Data records:
# # # #

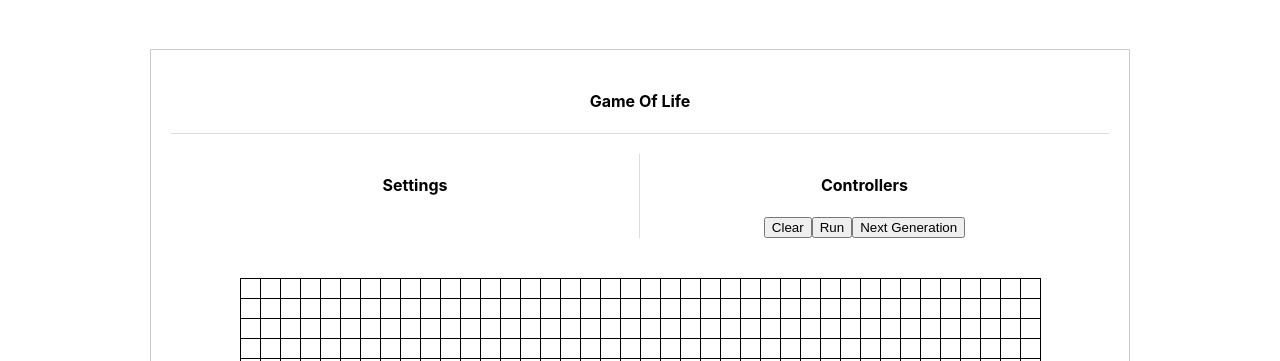
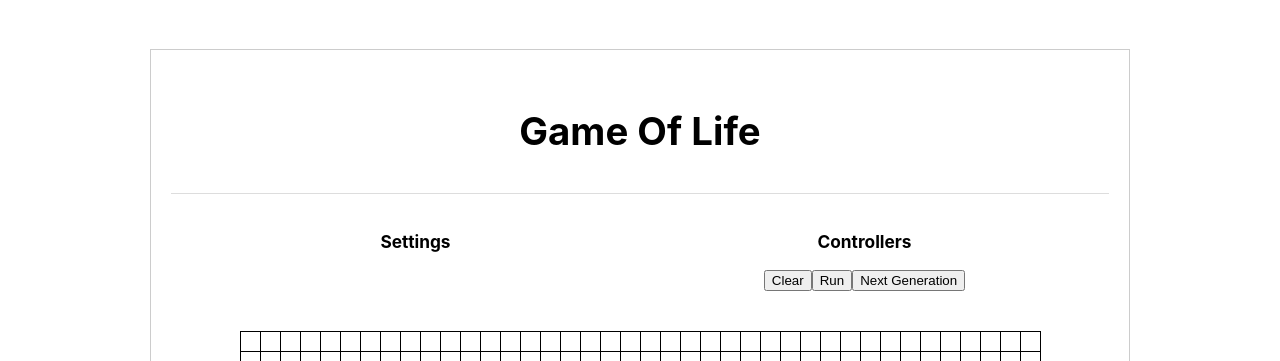
Before and after one commit to nunibaranes/reactGames, a React app: page / in a window 1280 px wide. Shown: the part 801-1162 px from the top of the page. Built offline with nearby package versions, Linux system fonts and the light colour scheme.

Commit message:
improved Title component, and added Settings and Controllers components

```diff
--- a/src/app/components/common/title/Title.js
+++ b/src/app/components/common/title/Title.js
@@ -1,11 +1,38 @@
 import React, { Component } from 'react';
+import PropTypes from "prop-types";
+import './Title.scss';
+class Title extends Component {
+  static propTypes = {
+      title: PropTypes.string.isRequired,
+      additionalClass: PropTypes.string,
+  };
+  static defaultProps = {
+    additionalClass: '',
+  }
 
-class Title extends Component {
+  /**
+   * getClasses
+   * return classes refer to arguments
+   * @param {String} elName
+   * @param {Object} el
+   * @param {Number} index
+   */
+  getClasses = () => {
+    const {additionalClass} = this.props;
+    return `title ${additionalClass}`;
+  }
+
   render() {
+    const {additionalClass} = this.props;
+
     return (
-      <section className="title">
-        <h1>{this.props.title}</h1>
-      </section>
+      <div className={this.getClasses()}>
+        {
+          additionalClass === 'main-title' ?
+            <h1>{this.props.title}</h1> :
+            <h3>{this.props.title}</h3>
+        }
+      </div>
     );
   }
 }
--- /dev/null
+++ b/src/app/components/common/title/Title.scss
@@ -0,0 +1,20 @@
+.title {
+    font-size: 1.2em;
+    h1, h2 {
+        font-size: 1em;
+    }
+    h3, h4, h5, h6 {
+        font-size: 0.9em;
+    }
+    &.main-title {
+        h1, h2 {
+            font-size: 2em;
+        }
+        h3 {
+            font-size: 1.8em;
+        }
+        h4, h5, h6 {
+            font-size: 1.6em;
+        }
+    }
+}
--- a/src/app/components/game-of-life/GameOfLife.js
+++ b/src/app/components/game-of-life/GameOfLife.js
@@ -1,5 +1,7 @@
 import React, { Component } from 'react';
 import './GameOfLife.scss';
+import Settings from './settings/Settings.js'
+import Controllers from './controllers/Controllers.js'
 
 import Title from '../common/title/Title.js';
 import Board from '../common/board/Board.js';
@@ -77,10 +79,10 @@ class GameOfLife extends Component {
       let neighborY = y + neighbor[0];
       let neighborX = x + neighbor[1];
       const hasActiveNeighbor = neighborX >= 0            // neighbor x position bigger than 0
-                          && neighborX < columns    // neighbor x position smaller than total columns number
-                          && neighborY >= 0         // neighbor y position bigger than 0
-                          && neighborY < rows       // neighbor y position smaller than total rows number
-                          && boardStatus[neighborX][neighborY].isActive; // neighbore isActive equal to true
+                                && neighborX < columns    // neighbor x position smaller than total columns number
+                                && neighborY >= 0         // neighbor y position bigger than 0
+                                && neighborY < rows       // neighbor y position smaller than total rows number
+                                && boardStatus[neighborX][neighborY].isActive; // neighbore isActive equal to true
 
       if (hasActiveNeighbor) {
         neighborsCounter++;
@@ -122,9 +124,6 @@ class GameOfLife extends Component {
       this.setState({
         timeoutHandler
       });
-      // this.timeoutHandler = window.setTimeout(() => {
-      //   this.setNextGenerationBoardStatus(isRuning);
-      // }, 100);
     }
   }
 
@@ -166,11 +165,21 @@ class GameOfLife extends Component {
     }));
   }
 
+  /**
+   * runGame
+   * call to method setNextGenerationBoardStatus
+   * setState gameIsRunning to true
+   */
   runGame = () => {
     this.setNextGenerationBoardStatus(true);
     this.setState({ gameIsRunning: true });
   }
 
+  /**
+   * stopGame
+   * setState gameIsRunning to false
+   * timeoutHandler to null
+   */
   stopGame = () => {
     const { timeoutHandler } = this.state;
     this.setState({
@@ -182,6 +191,10 @@ class GameOfLife extends Component {
     }
   }
 
+  /**
+   * clearBoard
+   * setState to empty new board
+   */
   clearBoard = () => {
     const newBoard = this.toggleCellIsActiveStatus(this.state.boardStatus, null);
     this.stopGame();
@@ -195,38 +208,10 @@ class GameOfLife extends Component {
     const { title, gameIsRunning, boardData, boardStatus, generation} = this.state;
     return (
       <section className='game-of-life wrapper wrap-with-border'>
-        <Title title={ title }></Title>
+        <Title additionalClass={'main-title'} title={ title }></Title>
         <div className='controllers-and-settings wrapper'>
-          <div className='settings'>
-            <Title title={ 'Settings' }></Title>
-          </div>
-          <div className='controllers'>
-            <Title title={ 'Controllers' }></Title>
-            {
-              // clearBoard button
-              <button
-                className='control-clear-board-game'
-                onClick={() => { this.clearBoard() }}
-              >
-                Clear
-              </button>
-            }
-            { // stopGame or runGame button
-              gameIsRunning ?
-              <button className="control-stop-game"
-                onClick={() => { this.stopGame() }}>Stop</button> :
-              <button className="control-run-game"
-                onClick={() => { this.runGame() }}>Run</button>
-            }
-            { // setNextGenerationBoardStatus button
-              <button
-                className='control-next-generation'
-                onClick={() => { this.setNextGenerationBoardStatus() }}
-              >
-                Next Generation
-              </button>
-            }
-          </div>
+          <Settings title={'Settings'}></Settings>
+          <Controllers title={'Controllers'}></Controllers>
         </div>
         <Board
           boardData={ boardData }
--- a/src/app/components/game-of-life/GameOfLife.scss
+++ b/src/app/components/game-of-life/GameOfLife.scss
@@ -7,15 +7,6 @@
         height: 45px;
         width: 100%;
     }
-
-    .settings {
-        border-right: 1px solid #ddd;
-
-        input {
-            max-width: 100px;
-        }
-    }
-
 }
 
 .generation-counter {
--- /dev/null
+++ b/src/app/components/game-of-life/controllers/Controllers.js
@@ -0,0 +1,63 @@
+
+import React, { Component } from 'react';
+import PropTypes from "prop-types";
+import Title from '../../common/title/Title.js';
+class Controllers extends Component {
+   static propTypes = {
+        title: PropTypes.string.isRequired,
+        additionalClass: PropTypes.string,
+        gameIsRunning: PropTypes.bool
+    };
+    static defaultProps = {
+      additionalClass: '',
+      gameIsRunning: false,
+    }
+
+    /**
+     * getClasses
+     * return classes refer to arguments
+     * @param {String} elName
+     * @param {Object} el
+     * @param {Number} index
+     */
+    getClasses = () => {
+        const {additionalClass} = this.props;
+        return `controllers ${additionalClass}`;
+    }
+
+    render() {
+        const {title, gameIsRunning} = this.props;
+
+        return (
+            <div className={this.getClasses()}>
+            <Title title={ title }></Title>
+                {
+                // clearBoard button
+                <button
+                    className='control-clear-board-game'
+                    onClick={() => { this.clearBoard() }}
+                >
+                    Clear
+                </button>
+                }
+                { // stopGame or runGame button
+                gameIsRunning ?
+                <button className="control-stop-game"
+                    onClick={() => { this.stopGame() }}>Stop</button> :
+                <button className="control-run-game"
+                    onClick={() => { this.runGame() }}>Run</button>
+                }
+                { // setNextGenerationBoardStatus button
+                <button
+                    className='control-next-generation'
+                    onClick={() => { this.setNextGenerationBoardStatus() }}
+                >
+                    Next Generation
+                </button>
+                }
+            </div>
+        );
+    }
+}
+
+export default Controllers;
--- /dev/null
+++ b/src/app/components/game-of-life/controllers/Controllers.scss
@@ -0,0 +1,7 @@
+.settings {
+    border-right: 1px solid #ddd;
+
+    input {
+        max-width: 100px;
+    }
+}
--- /dev/null
+++ b/src/app/components/game-of-life/settings/Settings.js
@@ -0,0 +1,37 @@
+
+import React, { Component } from 'react';
+import PropTypes from "prop-types";
+import Title from '../../common/title/Title.js';
+class Settings extends Component {
+   static propTypes = {
+        title: PropTypes.string.isRequired,
+        additionalClass: PropTypes.string,
+    };
+    static defaultProps = {
+      additionalClass: '',
+    }
+
+    /**
+     * getClasses
+     * return classes refer to arguments
+     * @param {String} elName
+     * @param {Object} el
+     * @param {Number} index
+     */
+    getClasses = () => {
+        const {additionalClass} = this.props;
+        return `settings ${additionalClass}`;
+    }
+
+    render() {
+        const {title} = this.props;
+
+        return (
+            <div className={this.getClasses()}>
+                <Title title={ title}></Title>
+            </div>
+        );
+    }
+}
+
+export default Settings;
--- /dev/null
+++ b/src/app/components/game-of-life/settings/Settings.scss
@@ -0,0 +1,7 @@
+.settings {
+    border-right: 1px solid #ddd;
+
+    input {
+        max-width: 100px;
+    }
+}
```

# # # #

- _Exercise aim_: Copy out every line of the records that the string "scss" appears in.

- _Task answer_:
+import './Title.scss';
+++ b/src/app/components/common/title/Title.scss
 import './GameOfLife.scss';
--- a/src/app/components/game-of-life/GameOfLife.scss
+++ b/src/app/components/game-of-life/GameOfLife.scss
+++ b/src/app/components/game-of-life/controllers/Controllers.scss
+++ b/src/app/components/game-of-life/settings/Settings.scss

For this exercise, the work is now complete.